More and more small businesses are accepting bitcoin as payments. But there’s a lot to consider if you too want to join the bandwagon.
Cryptocurrency may not be quite mainstream yet, but a growing number of businesses are now accepting them as payments. The question is, should your small business do the same? The answer lies in your long-term business goals and future plans regarding that digital profit.
So how exactly do we define Bitcoin?
Bitcoin is a type of digital currency which is decentralized. But it’s more like stocks, so you can buy any goods or service using it but it can also lose or gain value over time.
Many businesses have turned to digital currency during the Covid-19 to store their money reserves, considering currencies such as Bitcoin as safer amid economic downfall. Bitcoin, and most other cryptocurrencies, is considered to free from inflation since there is a set supply of it and the government can’t change its value. However, its value is largely volatile, so relying on it is risky.

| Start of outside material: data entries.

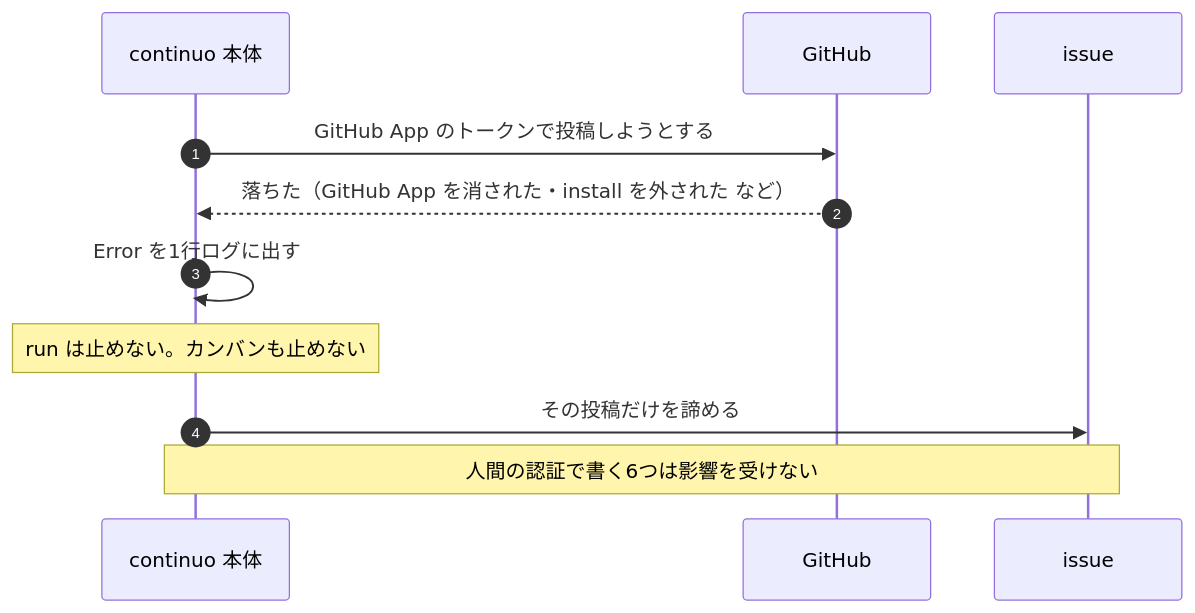
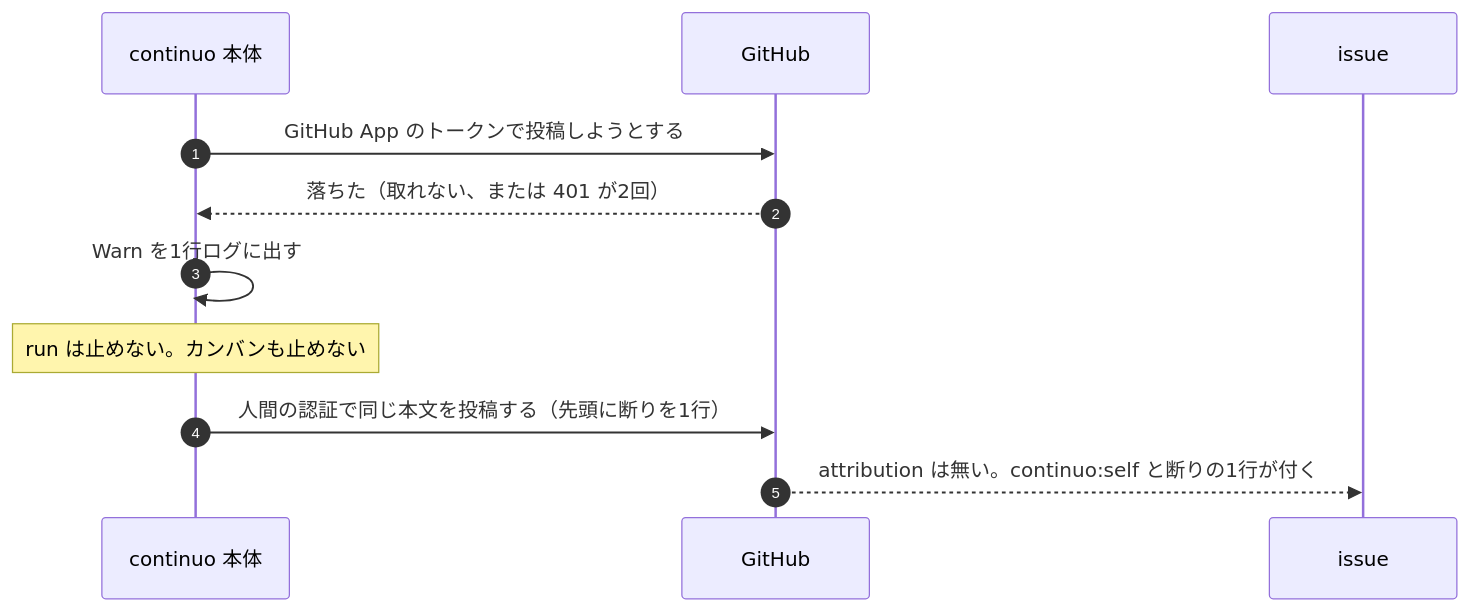
The tenth of 13 diagrams in docs/plans/impl/issue245_github_app_attribution.md (maimuzo/continuo), drawn with Mermaid before and after one commit. The commit also changed other lines of this file, not shown here.

First line of the commit message:
3周目のあとの突き合わせを設計へ反映する 本体の12箇所を全部 GitHub App で書き、取れなければ人間の認証で書き直す

````diff
--- a/docs/plans/impl/issue245_github_app_attribution.md
+++ b/docs/plans/impl/issue245_github_app_attribution.md
@@ -1003,13 +967,13 @@
 ```mermaid
 sequenceDiagram
     autonumber
     participant C as continuo 本体
     participant GH as GitHub
     participant G as issue
     C->>GH: GitHub App のトークンで投稿しようとする
-    GH-->>C: 落ちた（GitHub App を消された・install を外された など）
-    C->>C: Error を1行ログに出す
+    GH-->>C: 落ちた（取れない、または 401 が2回）
+    C->>C: Warn を1行ログに出す
     Note over C: run は止めない。カンバンも止めない
-    C->>G: その投稿だけを諦める
-    Note over C,G: 人間の認証で書く6つは影響を受けない
+    C->>GH: 人間の認証で同じ本文を投稿する（先頭に断りを1行）
+    GH-->>G: attribution は無い。continuo:self と断りの1行が付く
 ```
````
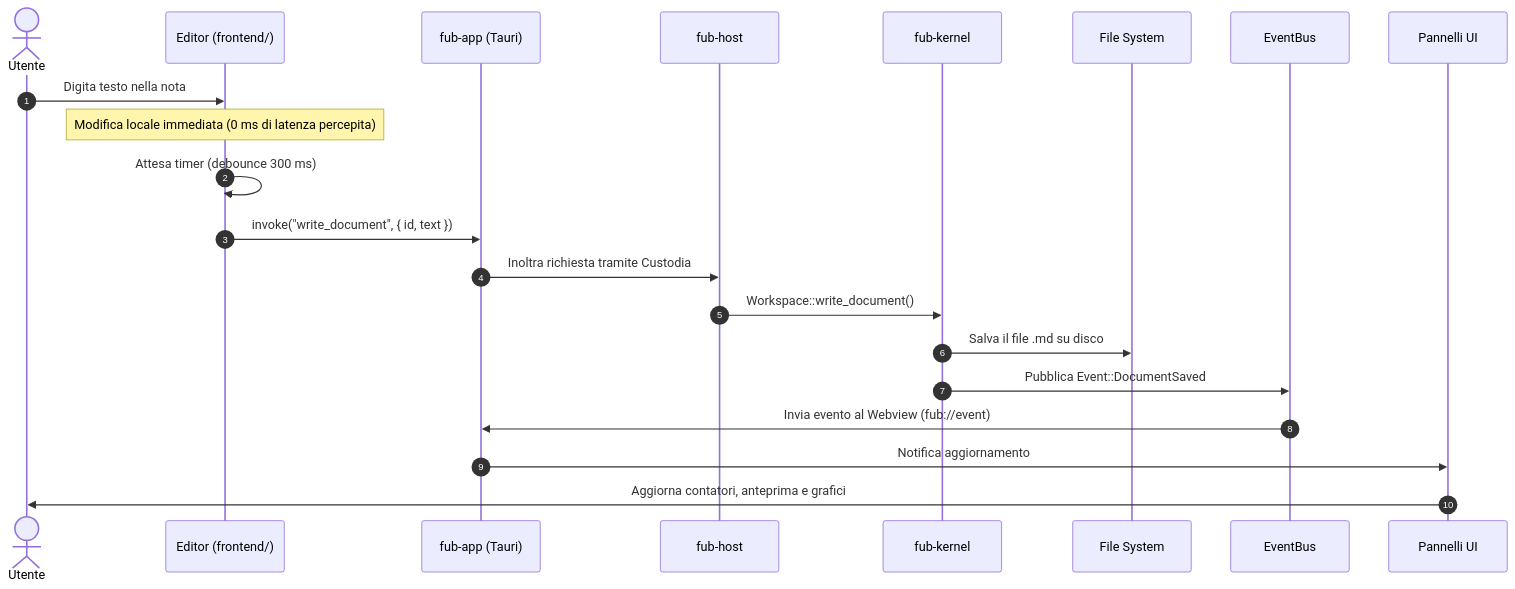
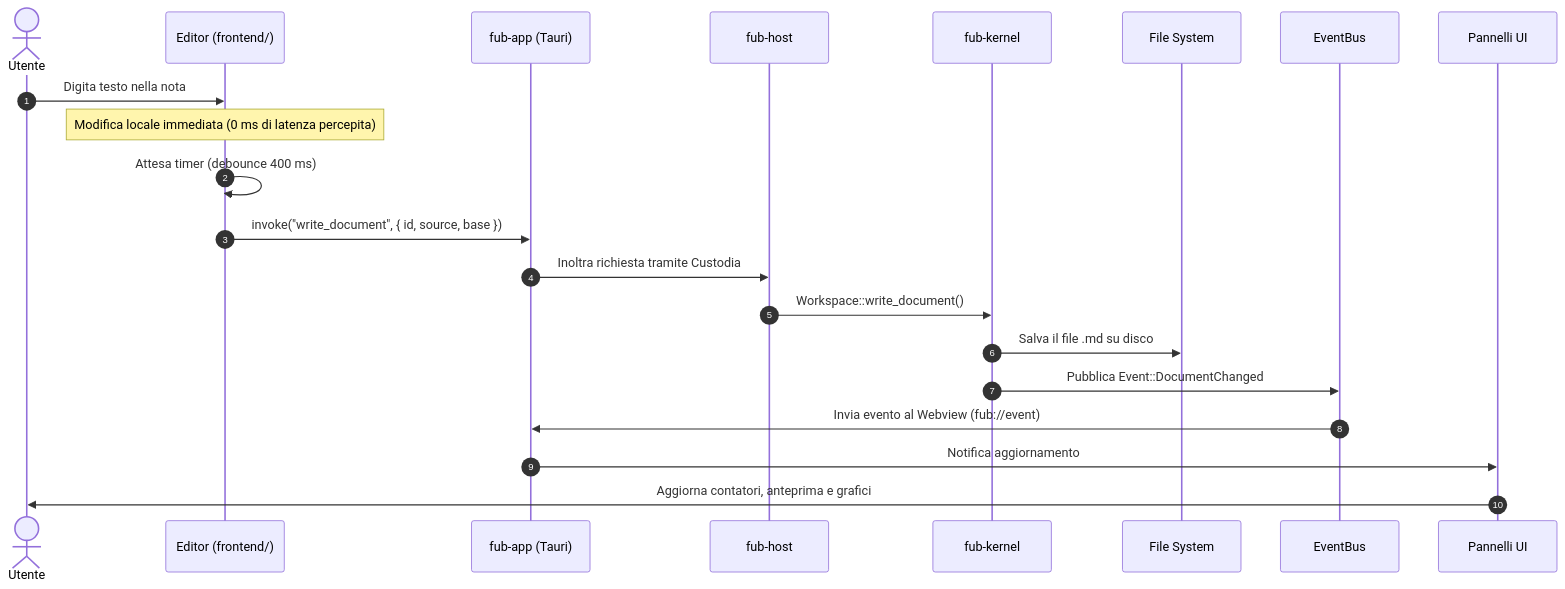
The diagram in docs/03-uml/02-sequenza-tasto-pixel.md (Fubeo/Fub), drawn with Mermaid before and after one commit. The commit also changed other lines of this file and 37 other files, not shown here.

````diff
--- a/docs/03-uml/02-sequenza-tasto-pixel.md
+++ b/docs/03-uml/02-sequenza-tasto-pixel.md
@@ -7,24 +7,24 @@
 ```mermaid
 sequenceDiagram
     autonumber
     actor Utente
     participant Editor as Editor (frontend/)
     participant IPC as fub-app (Tauri)
     participant Host as fub-host
     participant Kernel as fub-kernel
     participant FS as File System
     participant Bus as EventBus
     participant Panels as Pannelli UI
 
     Utente->>Editor: Digita testo nella nota
     Note over Editor: Modifica locale immediata (0 ms di latenza percepita)
-    Editor->>Editor: Attesa timer (debounce 300 ms)
-    Editor->>IPC: invoke("write_document", { id, text })
+    Editor->>Editor: Attesa timer (debounce 400 ms)
+    Editor->>IPC: invoke("write_document", { id, source, base })
     IPC->>Host: Inoltra richiesta tramite Custodia
     Host->>Kernel: Workspace::write_document()
     Kernel->>FS: Salva il file .md su disco
-    Kernel->>Bus: Pubblica Event::DocumentSaved
+    Kernel->>Bus: Pubblica Event::DocumentChanged
     Bus->>IPC: Invia evento al Webview (fub://event)
     IPC->>Panels: Notifica aggiornamento
     Panels->>Utente: Aggiorna contatori, anteprima e grafici
 ```
````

By far, Bitcoin is leading the chart as the most common cryptocurrency accepted by companies as payment, although Ether which is the second-largest digital currency, is gaining popularity quickly. For businesses with consumers all over the world, adopting Bitcoin has proved to be a way to avoid banks’ transaction fees and lengthy processing times, as well as the extra task of converting to a different currency.
If you want to start using Bitcoin, you should first get a bitcoin wallet, which lets you buy, store, and sell this digital currency. Bitcoin wallets include private keys which is a secret number that lets the owner access their cryptocurrency. You can also buy a “hardware wallet,” which needs you to either note down your keys or store them on a hard drive to avoid putting them online. Companies can also join any crypto exchange such as Coinbase or Lumi Wallet, which stores secret keys on a third-party server.
If you’re an online trader who would like to get payment in Bitcoin, platforms such as Etsy and Shopify have partnered with companies such as Coinbase Commerce and Bitpay, which allow online shopping stores to receive Bitcoin. Companies can also sign up on Coinbase Commerce and other similar services directly. Such payment processors are free to sign up and allow sellers to directly accept bitcoin payments from clients anywhere in the world.
But small-business merchants should keep few things in mind before accepting crypto. Ali Hamam, vice president of Ontario-based restaurant chain Tahini’s Mediterranean Cuisine, transferred all of his business’s money reserves into crypto as inflation insurance last year. He says;
For us, there are a lot of cons with accepting Bitcoin payments right now. The many expenses restaurants have, including employee salaries, supplier fees, and rent, all need to be paid in traditional, non-digital money. And at least for now, there’s the issue of public awareness: Ninety-five percent of our customers haven’t even heard of Bitcoin.
Another big problem around accepting cryptocurrency is the tax implications. Businesses that take Bitcoin as payment or any other cryptocurrency must show it as total income based on its fair market value when it was received. To put it simply, each time you do a transaction using Bitcoin, you’re liable to pay capital gains tax.
As Accounting Today remarks:
Any business selling its Bitcoin needs to keep track of its value the day it was received and the day it was sold, and also factor in other variables that can adjust the total amount owed.
For small merchants doing many transactions per day, that can get very complicated. A general rule is that small companies should accept crypto only for big luxury shopping rather than smaller ones.